The reach of the Washington bureaucracy is apparently without limits. Presumably cooler heads will prevail but the National Labor Relations Board has taken steps that might render useless Boeing’s investment of $2 billion in its South Carolina plant which is intended to manufacture the new 787 Dreamliner.
From the WSJ:
In 2009 Boeing announced plans to build a new plant to meet demand for its new 787 Dreamliner. Though its union contract didn’t require it, Boeing executives negotiated with the International Association of Machinists and Aerospace Workers to build the plane at its existing plant in Washington state. The talks broke down because the union wanted, among other things, a seat on Boeing’s board and a promise that Boeing would build all future airplanes in Puget Sound.

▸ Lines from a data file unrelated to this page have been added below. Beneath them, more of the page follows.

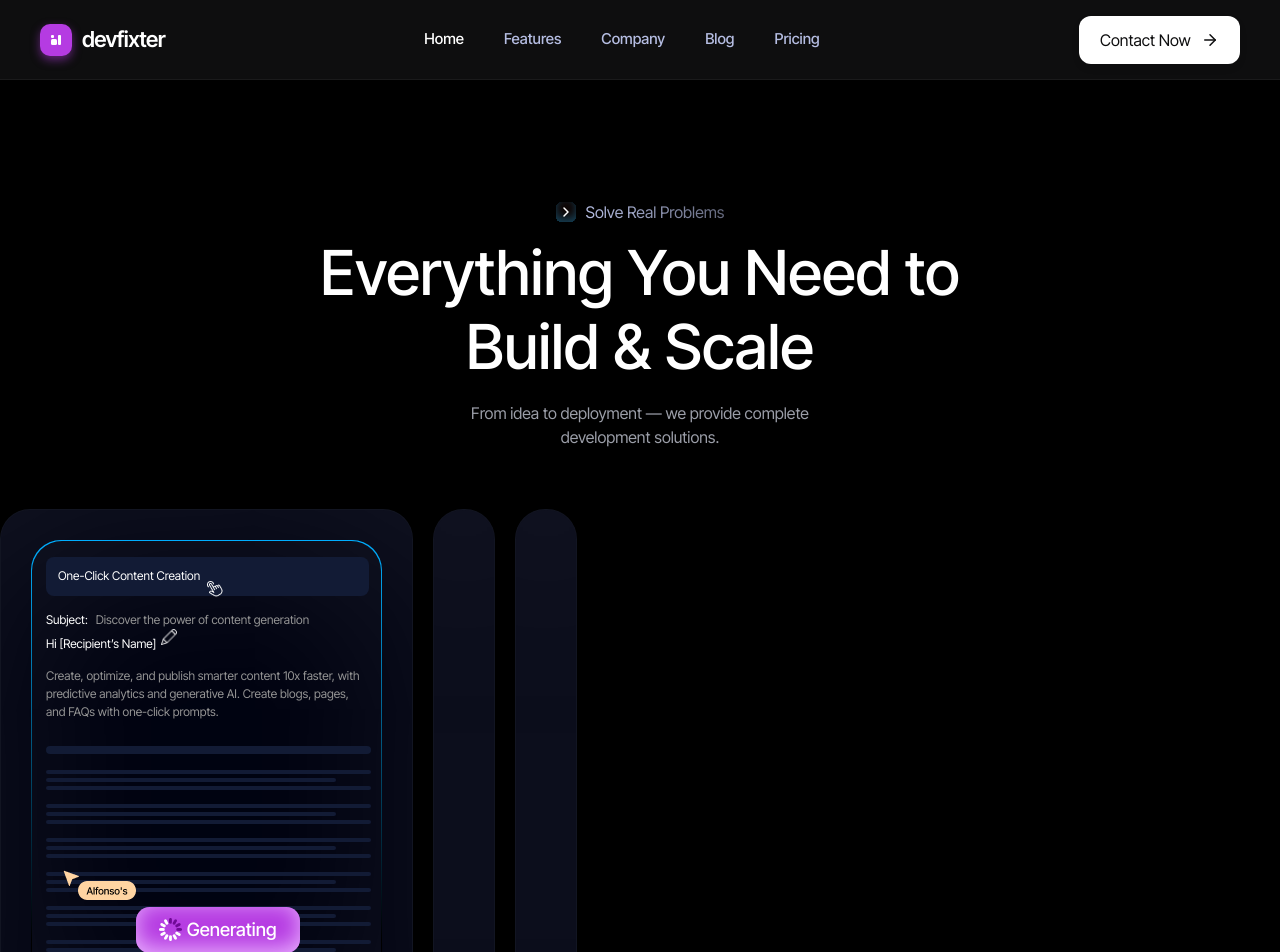
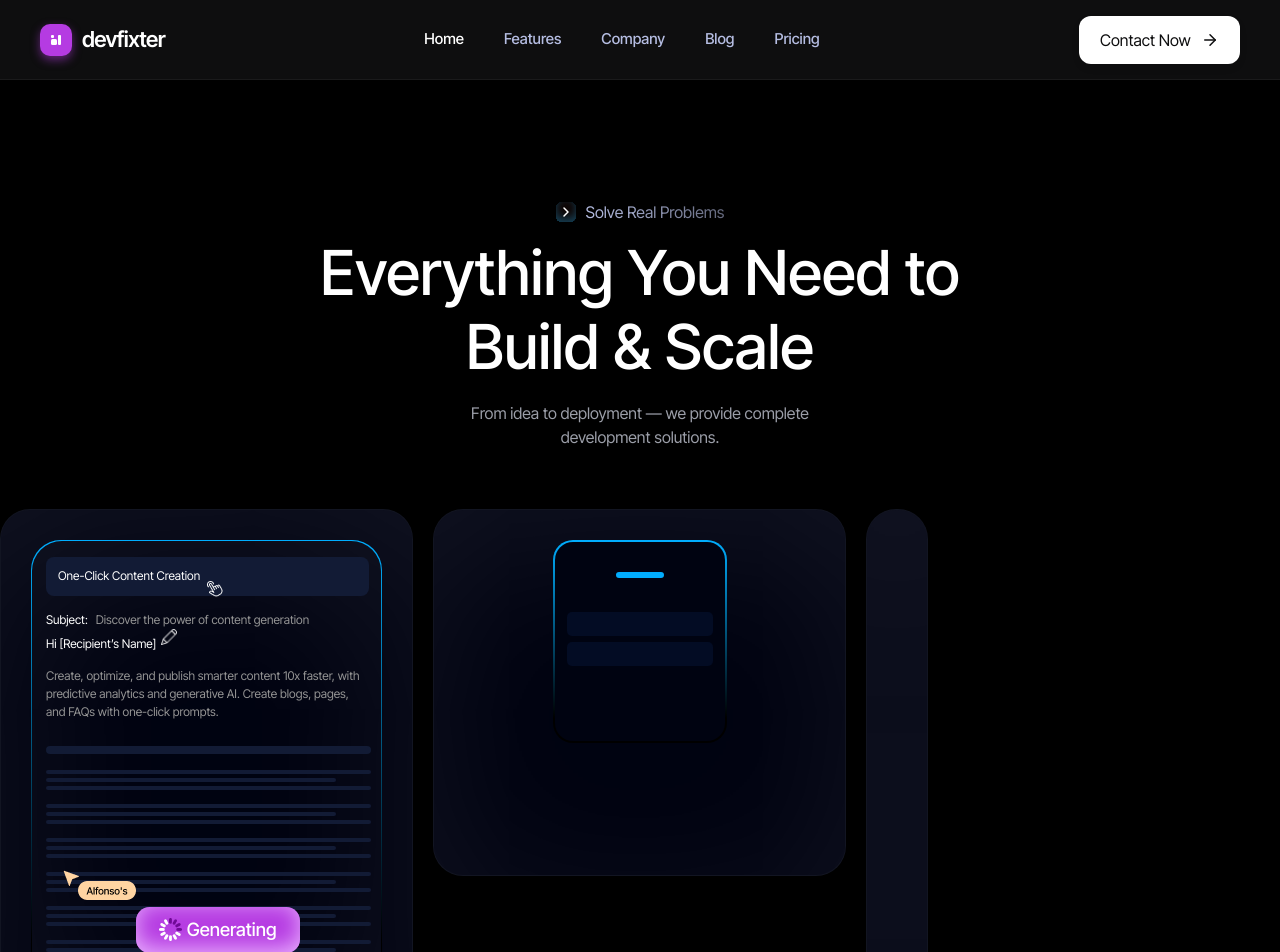
Before and after one commit to ads-fixter-FSD/devfixter, a Next.js app: page / in a window 1280 px wide. Shown: the top 952 px of the page. Built offline with nearby package versions, Linux system fonts and the light colour scheme.

Commit message:
2nd div er 1st div

```diff
--- a/src/components/home/SolveRealProblemCard.tsx
+++ b/src/components/home/SolveRealProblemCard.tsx
@@ -1,5 +1,8 @@
 "use client";
 import React from "react";
+import { Loader } from "lucide-react";
+import innerdiv from "../../../public/home/solveRealProblem/Innerbtn.png";
+
 import msg from "../../../public/home/solveRealProblem/msg.png";
 import loading from "../../../public/home/solveRealProblem/loading.png";
 import internet from "../../../public/home/solveRealProblem/internet.png";
@@ -12,8 +15,8 @@ import virus from "../../../public/home/solveRealProblem/virus.png";
 import pointer from "../../../public/home/solveRealProblem/pointer.png";
 import border1 from "../../../public/home/solveRealProblem/border.png";
 import pen from "../../../public/home/solveRealProblem/pen.png";
-import alfonso from "../../../public/home/solveRealProblem/pointerwithname.png"
-import vendaike from "../../../public/home/solveRealProblem/blue.png"
+import alfonso from "../../../public/home/solveRealProblem/pointerwithname.png";
+import vendaike from "../../../public/home/solveRealProblem/blue.png";
 import Image from "next/image";
 import { motion } from "framer-motion";
 const SolveRealProblemCard = () => {
@@ -23,14 +26,18 @@ const SolveRealProblemCard = () => {
         <div>
           <div className="h-[704px] w-[413px] p-[30px] bg-[#000311] border border-[#FFFFFF12] rounded-[30px] shadow-[inset_0px_34px_154px_0px_#FFFFFF12]">
             <div className="p-[1px] rounded-[30px] bg-[linear-gradient(180deg,_#00AEFF_0%,_#000000_87.68%)] overflow-hidden relative group">
-
               {/* ১. বর্ডার এনিমেশন লেয়ার (এটি শুধু বর্ডারের ওপর দৌড়াবে, আপনার ডিজাইনে হাত দিবে না) */}
               <div className="absolute inset-0 pointer-events-none opacity-0 group-hover:opacity-100 transition-opacity duration-500">
                 <motion.div
                   animate={{ rotate: [0, 360] }}
-      transition={{ duration: 1.5, repeat: Infinity, ease: "linear" }}
+                  transition={{
+                    duration: 1.5,
+                    repeat: Infinity,
+                    ease: "linear",
+                  }}
                   style={{
-        background: "conic-gradient(from 0deg, transparent 0deg, transparent 260deg, #00AEFF 310deg, #FFFFFF 360deg)",
+                    background:
+                      "conic-gradient(from 0deg, transparent 0deg, transparent 260deg, #00AEFF 310deg, #FFFFFF 360deg)",
                     width: "250%",
                     height: "250%",
                     position: "absolute",
@@ -45,7 +52,9 @@ const SolveRealProblemCard = () => {
               <div className="pt-[16px] px-[14px] bg-[#000311] rounded-[30px] shadow-[inset_0px_34px_154px_0px_#FFFFFF12] relative z-10">
                 <div className="relative">
                   <div className="w-[323px] h-[39px] rounded-[8px] bg-[#121B35] flex items-center px-[12px]">
-        <p className="text-[12px] text-white">One-Click Content Creation</p>
+                    <p className="text-[12px] text-white">
+                      One-Click Content Creation
+                    </p>
                     <Image
                       src={pointer}
                       alt="line"
@@ -55,7 +64,9 @@ const SolveRealProblemCard = () => {
                 </div>
                 <div>
                   <p className="mt-[15px] text-[#949494] text-[12px]">
-        <span className="text-[12px] text-white mr-[8px]">Subject:</span>
+                    <span className="text-[12px] text-white mr-[8px]">
+                      Subject:
+                    </span>
                     Discover the power of content generation
                   </p>
                   <div className="relative">
@@ -86,8 +97,20 @@ const SolveRealProblemCard = () => {
                         />
                         Generating
                       </button>
-          <Image src={alfonso} width={75} height={32} alt="cursor" className="absolute left-[15px] top-[122px]" />
-          <Image src={vendaike} alt="cursor" className="absolute left-[238px] bottom-0" width={75} height={32} />
+                      <Image
+                        src={alfonso}
+                        width={75}
+                        height={32}
+                        alt="cursor"
+                        className="absolute left-[15px] top-[122px]"
+                      />
+                      <Image
+                        src={vendaike}
+                        alt="cursor"
+                        className="absolute left-[238px] bottom-0"
+                        width={75}
+                        height={32}
+                      />
 
                       <div>
                         <div className="w-[325px] h-[8px] rounded-[4px] bg-[#121B35]"></div>
@@ -149,8 +172,27 @@ const SolveRealProblemCard = () => {
           </div>
         </div>
         <div>
-          <div className="h-[704px] max-w-[413px] p-[30px] bg-[#000311] border border-[#FFFFFF12] rounded-[30px] shadow-[inset_0px_34px_154px_0px_#FFFFFF12]"></div>
+          <div className="h-[704px] w-[413px] ">
+            <div className="w-[413px] h-[367px] bg-[#000311] border border-[#FFFFFF12] rounded-[30px] shadow-[inset_0px_34px_154px_0px_#FFFFFF12]">
+              <div className="px-[47.5px] pt-[30px]">
+                <div className="mx-auto w-[174px] h-[203px] p-[2px] rounded-[20px] bg-[linear-gradient(180deg,_#00AEFF_0%,_#000000_87.68%)]">
+                  <div className="w-full h-full bg-[#000311] rounded-[18px] pb-[30px]  pt-[30px]">
+                    <div className="w-[48px] h-0 border-[3px] rounded-2xl border-[#01ADFE] mx-auto "></div>
+                    <div className="w-[146px] mx-auto h-[24px] mt-[34px] rounded-[5px] bg-[#030C24]"></div>
+                    <div className="w-[146px] mx-auto mt-[6px] h-[24px] rounded-[5px] bg-[#030C24]"></div>
+
+
+
                   </div>
+                </div>
+              </div>
+            </div>{" "}
+            <div></div>
+          </div>
+        </div>
+
+        {/* last div
+         */}
         <div>
           <div className="h-[704px] max-w-[413px] p-[30px] bg-[#000311] border border-[#FFFFFF12] rounded-[30px] shadow-[inset_0px_34px_154px_0px_#FFFFFF12]"></div>
         </div>
```
Also changed, not shown: public/home/solveRealProblem/Innerbtn.png (added). Lines whose indentation alone changed are shown as unchanged.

So Boeing management did what it judged to be best for its shareholders and customers and looked elsewhere. In October 2009, the company settled on South Carolina, which, like the 21 other right-to-work states, has friendlier labor laws than Washington. As Boeing chief Jim McNerney noted on a conference call at the time, the company couldn’t have “strikes happening every three to four years.” The union has shut down Boeing’s commercial aircraft production line four times since 1989, and a 58-day strike in 2008 cost the company $1.8 billion.
This reasonable business decision created more than 1,000 jobs and has brought around $2 billion of investment to South Carolina. The aerospace workers in Puget Sound remain among the best paid in America, but the union nonetheless asked the NLRB to stop Boeing’s plans before the company starts to assemble planes in North Charleston this July.
The NLRB obliged with its complaint yesterday asking an administrative law judge to stop Boeing’s South Carolina production because its executives had cited the risk of strikes as a reason for the move. Boeing acted out of “anti-union animus,” says the complaint by acting general counsel Lafe Solomon, and its decision to move had the effect of “discouraging membership in a labor organization” and thus violates federal law.
So the company gave the Seattle unions a chance at lucrative jobs for decades and they tried to get an even bigger bite of the apple. Boeing rather rationally decided that it probably wasn’t a sound business decision to foreswear ever building another plane in any other venue and moved on to greener pastures. Oh, and its CEO opined that strikes were bad for business. In the Orwellian world that the Obama administration and its regulatory apparatus are constructing that bit of honest commentary amounts to a high crime against the working man remedied only by capitulation to the original union demands.
Assume that the NLRB does indeed intend to pursue this to its logical conclusion. Boeing is forced to kiss of a cool $2 billion and manufacture the Dreamliner in Seattle. Given no alternative but to use union labor in Seattle, what possible constraints on union demands would exist?
Though it will take time, the ultimate outcome of a Boeing loss is sadly predictable. Think Detroit.